The first written record of consuming ume is from the 700s AD, when they were eaten as snacks. Around 1000 AD, they are recorded as having been used medicinally. By 1200 or so, ume were part of ceremonial meals for the warrior class, and were useful in rations for their energy-giving properties.

Finally around the 1700s, commoners had access to ume as a regular ingredient. In the late 1800s, during a cholera outbreak, their antibacterial properties continued to be discovered and applied.

In 1901, a farmer in Kami-Minabe Village named Mr. Takada planted 60 ume seeds. One of those trees had a gene mutation and became the first Nanko-ume.

The variety was guarded until 1931, when a Mr. Koyama received 60 branches for grafting. In 1950 an association was formed to choose the best ume variety, and they chose the Takada ume, renaming it with one character from Mr. Takadas name and characters from Minabe High School, which cooperated in cultivating it. Nanko-ume are large, with a thin and soft skin. They ripen with an increase in fruit flavor and aroma, so are best suited for making delicious umeboshi and umeshu.

The breeder’s right has expired so anyone may grow Nanko-ume.

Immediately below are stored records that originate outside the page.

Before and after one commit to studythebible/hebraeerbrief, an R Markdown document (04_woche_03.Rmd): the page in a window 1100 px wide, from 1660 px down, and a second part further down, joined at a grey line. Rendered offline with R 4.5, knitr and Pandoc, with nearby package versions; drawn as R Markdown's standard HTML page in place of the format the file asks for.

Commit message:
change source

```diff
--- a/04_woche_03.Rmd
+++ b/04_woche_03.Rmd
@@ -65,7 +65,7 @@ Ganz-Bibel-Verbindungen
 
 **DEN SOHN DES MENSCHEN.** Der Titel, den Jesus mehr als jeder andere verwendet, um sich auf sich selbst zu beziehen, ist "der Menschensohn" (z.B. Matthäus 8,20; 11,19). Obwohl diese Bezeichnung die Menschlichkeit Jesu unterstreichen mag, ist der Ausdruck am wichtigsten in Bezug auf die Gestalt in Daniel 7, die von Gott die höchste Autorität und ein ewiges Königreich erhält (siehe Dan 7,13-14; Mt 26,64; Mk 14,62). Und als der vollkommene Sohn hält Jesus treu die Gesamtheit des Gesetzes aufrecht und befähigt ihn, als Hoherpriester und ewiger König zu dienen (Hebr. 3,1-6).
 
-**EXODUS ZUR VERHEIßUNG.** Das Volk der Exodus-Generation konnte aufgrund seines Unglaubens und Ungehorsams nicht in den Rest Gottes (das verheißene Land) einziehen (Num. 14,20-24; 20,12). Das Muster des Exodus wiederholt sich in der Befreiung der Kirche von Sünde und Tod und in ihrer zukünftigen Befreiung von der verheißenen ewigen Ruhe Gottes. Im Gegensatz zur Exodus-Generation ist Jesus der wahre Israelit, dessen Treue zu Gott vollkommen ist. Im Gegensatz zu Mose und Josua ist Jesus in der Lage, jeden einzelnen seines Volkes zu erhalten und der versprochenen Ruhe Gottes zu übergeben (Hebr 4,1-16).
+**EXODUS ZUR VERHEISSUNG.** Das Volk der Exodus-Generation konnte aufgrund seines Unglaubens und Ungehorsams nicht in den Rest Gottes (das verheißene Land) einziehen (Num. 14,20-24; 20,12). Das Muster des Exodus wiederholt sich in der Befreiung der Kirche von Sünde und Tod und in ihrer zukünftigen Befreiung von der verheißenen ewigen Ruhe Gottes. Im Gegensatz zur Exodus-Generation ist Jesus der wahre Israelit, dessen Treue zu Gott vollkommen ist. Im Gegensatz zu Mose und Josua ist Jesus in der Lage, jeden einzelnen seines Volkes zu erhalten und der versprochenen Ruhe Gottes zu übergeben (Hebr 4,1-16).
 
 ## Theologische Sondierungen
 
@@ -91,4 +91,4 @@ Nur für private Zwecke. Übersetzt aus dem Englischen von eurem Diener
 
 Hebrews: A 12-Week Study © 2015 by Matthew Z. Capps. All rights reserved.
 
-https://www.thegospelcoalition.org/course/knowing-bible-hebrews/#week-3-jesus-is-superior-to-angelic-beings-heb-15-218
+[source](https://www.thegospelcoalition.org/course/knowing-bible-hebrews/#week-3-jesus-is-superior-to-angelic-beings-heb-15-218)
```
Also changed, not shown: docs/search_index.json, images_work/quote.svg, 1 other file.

The best ones grow in Wakayama and are synonymous with this area.